First of all, in order to carry trauma gear on our person we have to accept the fact that we are going to be limited in terms of what we can carry. I do suggest keeping a full size trauma kit in the vehicle and the home, but what you can carry on your body is going to be minimal. Therefore, I suggest carrying gear that will help to treat the most likely emergency medical situation that can occur from “external” sources: severe bleeding. Based on my own training, research, and the suggestions made by most experts in this field, the three items I prioritize are a tourniquet, hemostatic agent, and a pressure dressing, in that order. If you can only carry one thing, carry a tourniquet. If you can carry two, carry a hemostatic blood clotting agent as well. For a third, a pressure dressing, but these are fairly large items and more difficult to carry.

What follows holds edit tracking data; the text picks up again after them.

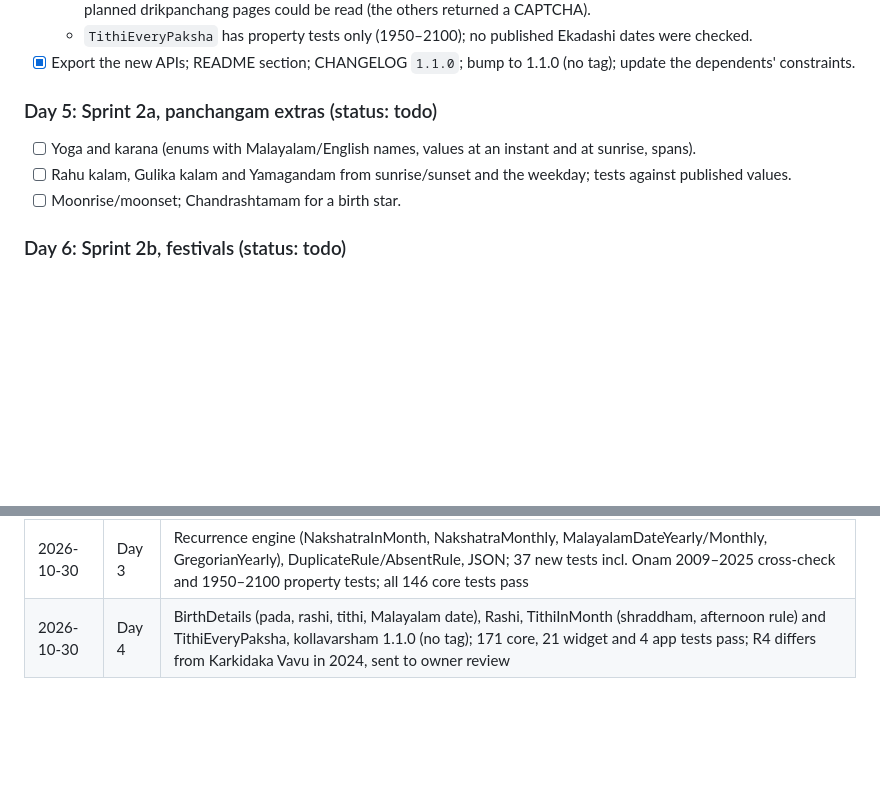
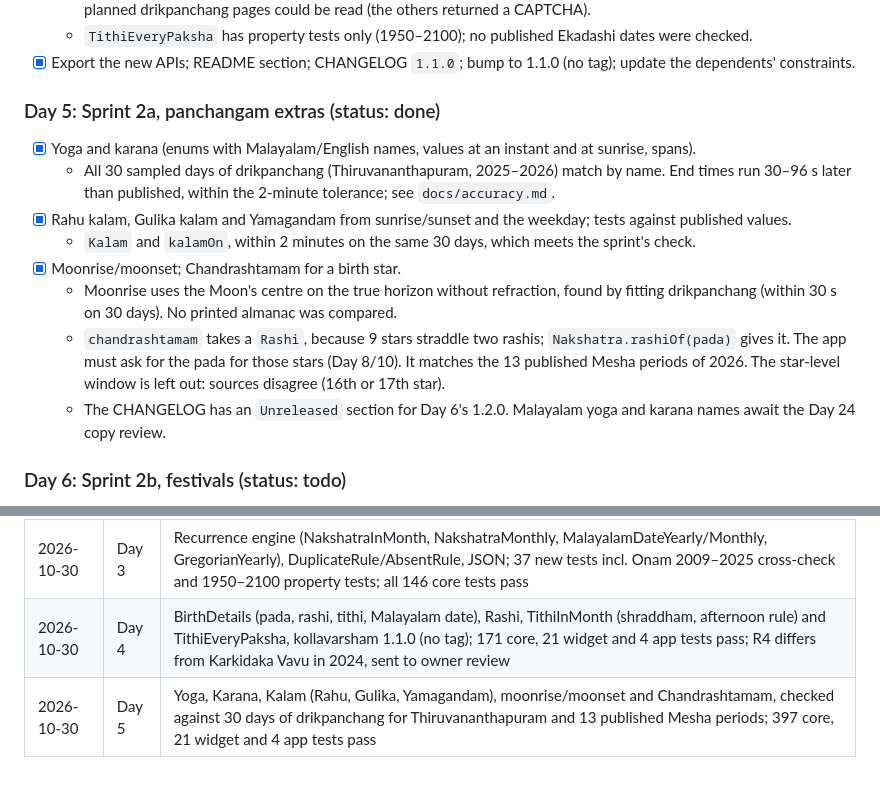
Before and after one commit to midhunarmid/kollavarsham, a Markdown page: docs/progress.md, 2 parts joined by grey strips. GitHub-like rendering; blank space fills up the shorter version.

Commit message:
progress: Day 5 done
Co-Authored-By: Claude Opus 5.5 <noreply@anthropic.com>

```diff
--- a/docs/progress.md
+++ b/docs/progress.md
@@ -71,10 +71,15 @@ This file drives the daily automated build of the plan in [app-roadmap.md](app-r
   - `TithiEveryPaksha` has property tests only (1950–2100); no published Ekadashi dates were checked.
 - [x] Export the new APIs; README section; CHANGELOG `1.1.0`; bump to 1.1.0 (no tag); update the dependents' constraints.
 
-### Day 5: Sprint 2a, panchangam extras (status: todo)
-- [ ] Yoga and karana (enums with Malayalam/English names, values at an instant and at sunrise, spans).
-- [ ] Rahu kalam, Gulika kalam and Yamagandam from sunrise/sunset and the weekday; tests against published values.
-- [ ] Moonrise/moonset; Chandrashtamam for a birth star.
+### Day 5: Sprint 2a, panchangam extras (status: done)
+- [x] Yoga and karana (enums with Malayalam/English names, values at an instant and at sunrise, spans).
+  - All 30 sampled days of drikpanchang (Thiruvananthapuram, 2025–2026) match by name. End times run 30–96 s later than published, within the 2-minute tolerance; see `docs/accuracy.md`.
+- [x] Rahu kalam, Gulika kalam and Yamagandam from sunrise/sunset and the weekday; tests against published values.
+  - `Kalam` and `kalamOn`, within 2 minutes on the same 30 days, which meets the sprint's check.
+- [x] Moonrise/moonset; Chandrashtamam for a birth star.
+  - Moonrise uses the Moon's centre on the true horizon without refraction, found by fitting drikpanchang (within 30 s on 30 days). No printed almanac was compared.
+  - `chandrashtamam` takes a `Rashi`, because 9 stars straddle two rashis; `Nakshatra.rashiOf(pada)` gives it. The app must ask for the pada for those stars (Day 8/10). It matches the 13 published Mesha periods of 2026. The star-level window is left out: sources disagree (16th or 17th star).
+  - The CHANGELOG has an `Unreleased` section for Day 6's 1.2.0. Malayalam yoga and karana names await the Day 24 copy review.
 
 ### Day 6: Sprint 2b, festivals (status: todo)
 - [ ] New festivals, each with ≥5 years of sourced dates (follow the existing rule in `festivals.dart`): Sivaratri, Ashtami Rohini, Vinayaka Chathurthi, Navaratri (Durgashtami, Mahanavami, Vijayadasami), Deepavali, Thaipooyam, Guruvayur Ekadashi, and Thiruvathira if the sources agree. Leave out any whose rule can't be verified, and note why.
@@ -173,3 +178,4 @@ This file drives the daily automated build of the plan in [app-roadmap.md](app-r
 | 2026-10-30 | Day 2 | docs/pirannal-rules.md (draft defaults, sourced where possible, open questions), docs/design.md (IA, wireframes, colour/type), data/holidays schema plus 2026.json (complete per source) and 2027.json (partial: NI Act list only), docs/privacy.md draft; no code changes, so no test run |
 | 2026-10-30 | Day 3 | Recurrence engine (NakshatraInMonth, NakshatraMonthly, MalayalamDateYearly/Monthly, GregorianYearly), DuplicateRule/AbsentRule, JSON; 37 new tests incl. Onam 2009–2025 cross-check and 1950–2100 property tests; all 146 core tests pass |
 | 2026-10-30 | Day 4 | BirthDetails (pada, rashi, tithi, Malayalam date), Rashi, TithiInMonth (shraddham, afternoon rule) and TithiEveryPaksha, kollavarsham 1.1.0 (no tag); 171 core, 21 widget and 4 app tests pass; R4 differs from Karkidaka Vavu in 2024, sent to owner review |
+| 2026-10-30 | Day 5 | Yoga, Karana, Kalam (Rahu, Gulika, Yamagandam), moonrise/moonset and Chandrashtamam, checked against 30 days of drikpanchang for Thiruvananthapuram and 13 published Mesha periods; 397 core, 21 widget and 4 app tests pass |
```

In my on-body kit I carry a tourniquet, hemostatic gauze, and duct tape that serves as a make-shift bandage option. Any of the good pressure dressings are bulky, so I forego that item as they won’t fit in a pocket kit, but I keep several available in larger trauma kits in my bags or vehicles. I have a second slightly larger kit in which I have the same tourniquet but a larger pack of hemostatic gauze as well as a small ace bandage that serves as a better pressure dressing, and a pair of medical gloves. This second kit is kept in my small EDC bag that is either close to me or in the vehicle, providing redundancy and further capability if it can be accessed in time. But like all else related to life-saving gear, what you are wearing is priority number one and may very well be all you have when needed.
Here is my on-body trauma kit and the contents within:
The pouch itself is a Maxpedition Coin Purse which is not much bigger than a wallet.
The R.A.T.S tourniquet: There are better ones out there, but none that can be carried in such a small pocketable pouch, and this tourniquet is amazingly functional for its size and certainly MUCH better than no tourniquet. This is an essential piece of gear. If someone is wounded in an extremity and the major artery is severed then death can occur literally within a minute. A tourniquet is the absolute life saving device in such a horrendous incident. This is priority number one and it needs to be on you.
Quick Clot Gauze: This is a gauze that is laced with a hemostatic agent that causes the blood to clot quickly. This can be applied to an extremity wound after the tourniquet is applied, or it can be used to pack a wound in the body cavity or neck, or very high on an extremity where a tourniquet can’t be used. The package I have in my small kit is only a two-foot strip of the gauze. In larger kits I keep the Quick Clot Z-Folded combat gauze as it provides far more gauze in a slightly larger package.
I have Israeli bandages in my larger trauma kits that I keep in different bags. The Israeli or the H bandage are good options if you have the room. In these larger kits I also keep gloves, as I would want to protect myself from potentially infectious blood if treating a stranger, as well as chest seals for closing chest wounds if necessary. However, despite being limited to only the items shown here for your minimal pocket carry such a kit equips you with the tools most likely needed in such a medical emergency and even this setup can make all the difference.
And, of course, be sure to get training in the application of these items as that is the first priority when it comes to protecting yourself and those that you love. Once getting some training and assembling your kit practice with the gear so that you can use it under stress. Be sure you can use your tourniquet one-handed on yourself. Nothing is easy when it comes to preparation, but trauma gear and the needed training to use it is a sound investment.